Work request :: One number, and no other words, should make up the answer: how many lines of the listing contain the string "random".
+--
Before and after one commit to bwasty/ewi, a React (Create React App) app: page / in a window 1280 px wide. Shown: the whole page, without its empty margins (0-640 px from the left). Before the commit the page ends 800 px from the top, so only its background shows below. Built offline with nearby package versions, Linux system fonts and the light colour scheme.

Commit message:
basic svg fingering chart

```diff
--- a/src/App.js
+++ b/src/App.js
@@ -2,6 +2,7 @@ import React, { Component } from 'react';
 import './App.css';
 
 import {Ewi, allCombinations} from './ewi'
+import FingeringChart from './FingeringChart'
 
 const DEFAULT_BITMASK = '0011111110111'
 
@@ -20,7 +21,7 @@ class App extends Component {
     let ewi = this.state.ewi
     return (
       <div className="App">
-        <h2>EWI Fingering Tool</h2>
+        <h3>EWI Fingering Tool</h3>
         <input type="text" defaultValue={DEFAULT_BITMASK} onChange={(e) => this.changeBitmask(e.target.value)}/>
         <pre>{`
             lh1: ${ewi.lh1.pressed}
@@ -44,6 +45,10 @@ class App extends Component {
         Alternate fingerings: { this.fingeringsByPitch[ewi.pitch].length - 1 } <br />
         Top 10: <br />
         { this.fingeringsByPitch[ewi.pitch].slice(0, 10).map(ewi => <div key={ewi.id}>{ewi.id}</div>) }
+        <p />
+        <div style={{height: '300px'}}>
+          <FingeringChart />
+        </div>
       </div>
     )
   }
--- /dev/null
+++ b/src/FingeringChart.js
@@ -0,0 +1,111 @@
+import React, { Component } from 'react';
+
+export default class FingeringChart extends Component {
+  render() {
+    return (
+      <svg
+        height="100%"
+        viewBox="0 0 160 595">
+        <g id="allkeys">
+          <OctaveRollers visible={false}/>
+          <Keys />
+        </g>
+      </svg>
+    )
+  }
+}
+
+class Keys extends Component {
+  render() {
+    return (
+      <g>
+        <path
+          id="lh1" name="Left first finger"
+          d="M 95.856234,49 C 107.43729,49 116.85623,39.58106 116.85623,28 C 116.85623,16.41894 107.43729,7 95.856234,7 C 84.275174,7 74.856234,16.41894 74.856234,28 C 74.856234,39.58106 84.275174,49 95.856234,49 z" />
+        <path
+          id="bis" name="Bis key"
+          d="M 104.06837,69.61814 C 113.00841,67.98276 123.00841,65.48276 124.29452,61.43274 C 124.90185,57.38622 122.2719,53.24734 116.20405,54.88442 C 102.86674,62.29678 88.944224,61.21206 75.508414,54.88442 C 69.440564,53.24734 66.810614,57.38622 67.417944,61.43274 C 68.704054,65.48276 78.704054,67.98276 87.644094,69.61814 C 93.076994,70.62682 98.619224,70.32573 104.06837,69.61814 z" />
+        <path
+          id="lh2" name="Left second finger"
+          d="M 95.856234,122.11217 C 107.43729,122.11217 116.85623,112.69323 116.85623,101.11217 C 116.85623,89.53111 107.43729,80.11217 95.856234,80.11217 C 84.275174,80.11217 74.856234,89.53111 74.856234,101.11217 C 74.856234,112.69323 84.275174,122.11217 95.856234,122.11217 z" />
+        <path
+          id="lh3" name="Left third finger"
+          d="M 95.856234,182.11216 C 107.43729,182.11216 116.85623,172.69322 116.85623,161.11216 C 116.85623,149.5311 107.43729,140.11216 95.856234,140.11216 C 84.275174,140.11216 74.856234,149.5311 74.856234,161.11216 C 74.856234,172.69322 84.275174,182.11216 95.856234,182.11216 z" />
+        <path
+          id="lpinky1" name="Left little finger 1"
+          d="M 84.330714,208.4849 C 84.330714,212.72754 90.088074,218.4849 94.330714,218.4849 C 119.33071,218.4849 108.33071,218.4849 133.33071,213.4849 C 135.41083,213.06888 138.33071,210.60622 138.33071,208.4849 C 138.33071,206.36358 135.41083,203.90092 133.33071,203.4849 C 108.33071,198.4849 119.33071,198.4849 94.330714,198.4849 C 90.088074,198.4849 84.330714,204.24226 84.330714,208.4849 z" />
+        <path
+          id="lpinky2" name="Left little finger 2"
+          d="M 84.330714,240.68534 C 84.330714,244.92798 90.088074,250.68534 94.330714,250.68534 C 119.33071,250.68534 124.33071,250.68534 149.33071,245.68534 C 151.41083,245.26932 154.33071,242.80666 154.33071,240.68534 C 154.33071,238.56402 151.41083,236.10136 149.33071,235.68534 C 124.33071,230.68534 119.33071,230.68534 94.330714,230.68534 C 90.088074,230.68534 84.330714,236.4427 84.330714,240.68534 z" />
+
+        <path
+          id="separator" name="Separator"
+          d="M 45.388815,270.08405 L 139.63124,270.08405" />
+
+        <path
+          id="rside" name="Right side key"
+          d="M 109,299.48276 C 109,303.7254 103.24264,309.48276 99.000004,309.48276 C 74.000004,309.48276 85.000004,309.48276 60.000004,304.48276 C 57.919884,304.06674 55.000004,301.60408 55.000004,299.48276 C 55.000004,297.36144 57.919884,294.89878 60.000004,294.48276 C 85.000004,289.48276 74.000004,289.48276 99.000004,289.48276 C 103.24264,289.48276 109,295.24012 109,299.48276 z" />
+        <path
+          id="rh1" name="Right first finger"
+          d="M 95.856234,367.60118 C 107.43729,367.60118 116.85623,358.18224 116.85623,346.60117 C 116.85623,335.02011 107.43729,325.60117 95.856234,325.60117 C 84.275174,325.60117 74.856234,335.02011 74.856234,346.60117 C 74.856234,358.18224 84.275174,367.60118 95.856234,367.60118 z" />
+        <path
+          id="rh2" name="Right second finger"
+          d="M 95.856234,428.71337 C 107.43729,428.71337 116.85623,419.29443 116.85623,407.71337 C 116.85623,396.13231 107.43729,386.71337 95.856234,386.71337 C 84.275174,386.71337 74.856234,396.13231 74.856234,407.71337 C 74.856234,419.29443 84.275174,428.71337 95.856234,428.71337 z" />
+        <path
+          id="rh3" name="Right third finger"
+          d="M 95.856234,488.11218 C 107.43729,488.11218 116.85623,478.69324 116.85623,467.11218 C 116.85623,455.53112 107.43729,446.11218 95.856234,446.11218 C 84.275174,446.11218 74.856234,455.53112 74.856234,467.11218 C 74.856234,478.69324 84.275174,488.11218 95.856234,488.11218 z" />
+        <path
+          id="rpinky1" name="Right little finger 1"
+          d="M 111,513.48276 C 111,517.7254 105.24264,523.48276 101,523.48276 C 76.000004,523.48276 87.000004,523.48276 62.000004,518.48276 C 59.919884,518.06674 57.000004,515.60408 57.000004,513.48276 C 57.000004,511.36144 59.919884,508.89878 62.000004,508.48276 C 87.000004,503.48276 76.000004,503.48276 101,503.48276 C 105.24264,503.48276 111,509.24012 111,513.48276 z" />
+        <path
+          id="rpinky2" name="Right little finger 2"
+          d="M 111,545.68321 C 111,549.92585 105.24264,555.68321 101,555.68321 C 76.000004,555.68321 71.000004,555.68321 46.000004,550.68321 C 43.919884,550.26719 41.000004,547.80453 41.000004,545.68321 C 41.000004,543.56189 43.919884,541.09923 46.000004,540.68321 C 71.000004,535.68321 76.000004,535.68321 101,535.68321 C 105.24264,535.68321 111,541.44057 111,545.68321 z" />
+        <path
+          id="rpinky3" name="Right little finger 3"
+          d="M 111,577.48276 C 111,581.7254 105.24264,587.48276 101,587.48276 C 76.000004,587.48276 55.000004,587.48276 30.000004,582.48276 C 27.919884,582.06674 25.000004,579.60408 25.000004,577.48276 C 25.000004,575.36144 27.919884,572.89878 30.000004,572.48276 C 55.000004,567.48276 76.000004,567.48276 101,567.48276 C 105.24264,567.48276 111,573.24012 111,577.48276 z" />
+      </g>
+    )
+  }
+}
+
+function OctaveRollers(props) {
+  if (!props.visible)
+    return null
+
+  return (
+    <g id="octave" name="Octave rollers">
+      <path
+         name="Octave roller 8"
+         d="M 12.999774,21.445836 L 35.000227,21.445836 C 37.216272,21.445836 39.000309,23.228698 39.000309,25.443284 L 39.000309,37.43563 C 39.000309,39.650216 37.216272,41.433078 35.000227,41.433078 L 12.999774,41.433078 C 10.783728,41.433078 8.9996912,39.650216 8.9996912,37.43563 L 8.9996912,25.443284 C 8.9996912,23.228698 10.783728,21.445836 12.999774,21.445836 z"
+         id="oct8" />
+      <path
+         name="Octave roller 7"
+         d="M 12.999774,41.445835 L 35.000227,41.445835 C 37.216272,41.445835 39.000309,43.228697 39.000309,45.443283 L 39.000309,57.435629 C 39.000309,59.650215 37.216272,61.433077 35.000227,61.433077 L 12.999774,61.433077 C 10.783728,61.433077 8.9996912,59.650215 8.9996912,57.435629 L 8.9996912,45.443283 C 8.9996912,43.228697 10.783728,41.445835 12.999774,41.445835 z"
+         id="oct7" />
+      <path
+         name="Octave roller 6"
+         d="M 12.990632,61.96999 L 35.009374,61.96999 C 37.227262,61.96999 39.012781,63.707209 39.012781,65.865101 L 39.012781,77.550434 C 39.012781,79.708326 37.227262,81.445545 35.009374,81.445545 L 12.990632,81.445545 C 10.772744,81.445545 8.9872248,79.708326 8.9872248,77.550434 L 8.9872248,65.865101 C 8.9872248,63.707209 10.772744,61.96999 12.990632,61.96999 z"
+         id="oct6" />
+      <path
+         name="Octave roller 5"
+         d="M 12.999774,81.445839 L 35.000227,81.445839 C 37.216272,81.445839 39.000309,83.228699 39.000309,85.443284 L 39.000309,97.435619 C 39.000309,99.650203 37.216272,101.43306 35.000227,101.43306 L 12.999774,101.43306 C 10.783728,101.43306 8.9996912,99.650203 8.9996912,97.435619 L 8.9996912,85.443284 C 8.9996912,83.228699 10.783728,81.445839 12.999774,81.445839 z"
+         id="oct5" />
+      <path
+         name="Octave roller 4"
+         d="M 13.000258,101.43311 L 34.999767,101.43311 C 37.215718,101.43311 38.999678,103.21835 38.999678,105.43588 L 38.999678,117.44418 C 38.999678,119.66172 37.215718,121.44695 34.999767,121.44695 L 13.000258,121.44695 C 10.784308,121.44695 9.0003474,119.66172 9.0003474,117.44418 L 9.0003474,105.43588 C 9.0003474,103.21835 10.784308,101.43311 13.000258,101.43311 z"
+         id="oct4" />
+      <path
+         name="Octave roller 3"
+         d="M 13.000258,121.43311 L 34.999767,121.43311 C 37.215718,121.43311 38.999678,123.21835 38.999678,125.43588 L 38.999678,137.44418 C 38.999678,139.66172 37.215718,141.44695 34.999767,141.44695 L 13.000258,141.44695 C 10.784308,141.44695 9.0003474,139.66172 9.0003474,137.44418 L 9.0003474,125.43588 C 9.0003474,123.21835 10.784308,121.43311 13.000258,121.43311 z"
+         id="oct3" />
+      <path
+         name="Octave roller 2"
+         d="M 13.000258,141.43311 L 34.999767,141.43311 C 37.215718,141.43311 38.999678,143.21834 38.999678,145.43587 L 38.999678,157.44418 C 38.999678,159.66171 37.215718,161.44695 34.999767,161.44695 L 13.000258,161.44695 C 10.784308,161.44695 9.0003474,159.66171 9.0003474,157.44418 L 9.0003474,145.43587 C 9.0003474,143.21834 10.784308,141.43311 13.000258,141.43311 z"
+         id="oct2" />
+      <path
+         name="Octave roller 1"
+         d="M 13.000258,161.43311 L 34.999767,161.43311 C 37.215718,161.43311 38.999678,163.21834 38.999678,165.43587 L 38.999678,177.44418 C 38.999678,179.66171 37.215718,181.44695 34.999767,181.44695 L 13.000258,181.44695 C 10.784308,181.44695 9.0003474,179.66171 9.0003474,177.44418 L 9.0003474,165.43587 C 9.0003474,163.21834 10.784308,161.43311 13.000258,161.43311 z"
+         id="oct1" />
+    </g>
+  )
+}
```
+--
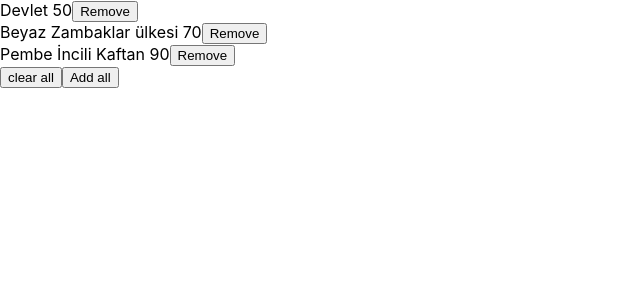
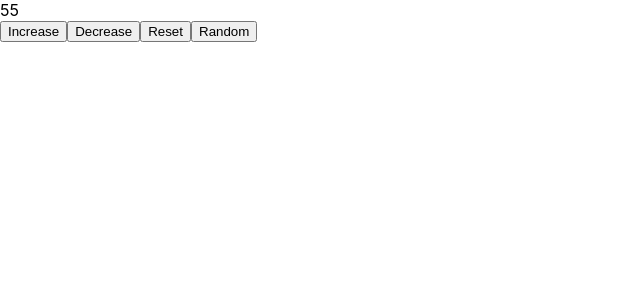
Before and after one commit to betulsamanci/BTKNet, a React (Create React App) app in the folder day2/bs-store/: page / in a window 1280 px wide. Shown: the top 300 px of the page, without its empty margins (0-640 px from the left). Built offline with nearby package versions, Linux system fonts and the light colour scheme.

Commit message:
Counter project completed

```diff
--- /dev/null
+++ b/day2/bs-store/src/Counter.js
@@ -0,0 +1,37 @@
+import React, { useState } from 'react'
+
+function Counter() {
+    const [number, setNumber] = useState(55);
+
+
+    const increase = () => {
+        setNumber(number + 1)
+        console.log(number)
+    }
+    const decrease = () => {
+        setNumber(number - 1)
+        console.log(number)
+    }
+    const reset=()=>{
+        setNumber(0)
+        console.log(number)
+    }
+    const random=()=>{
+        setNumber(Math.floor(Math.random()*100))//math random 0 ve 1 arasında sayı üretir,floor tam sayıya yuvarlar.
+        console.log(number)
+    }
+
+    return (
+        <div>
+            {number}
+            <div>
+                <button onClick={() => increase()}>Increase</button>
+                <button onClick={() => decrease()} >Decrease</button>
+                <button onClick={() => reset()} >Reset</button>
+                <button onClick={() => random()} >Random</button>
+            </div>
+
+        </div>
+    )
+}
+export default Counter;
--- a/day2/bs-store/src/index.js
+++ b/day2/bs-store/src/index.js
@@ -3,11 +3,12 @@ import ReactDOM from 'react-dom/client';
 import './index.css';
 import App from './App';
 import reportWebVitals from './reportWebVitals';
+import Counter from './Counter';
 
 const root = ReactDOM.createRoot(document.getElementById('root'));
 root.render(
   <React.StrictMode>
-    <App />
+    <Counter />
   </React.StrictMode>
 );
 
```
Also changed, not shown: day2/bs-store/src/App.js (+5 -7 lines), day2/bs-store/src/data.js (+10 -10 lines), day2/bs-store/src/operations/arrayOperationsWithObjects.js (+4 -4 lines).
+--
Reply :: 3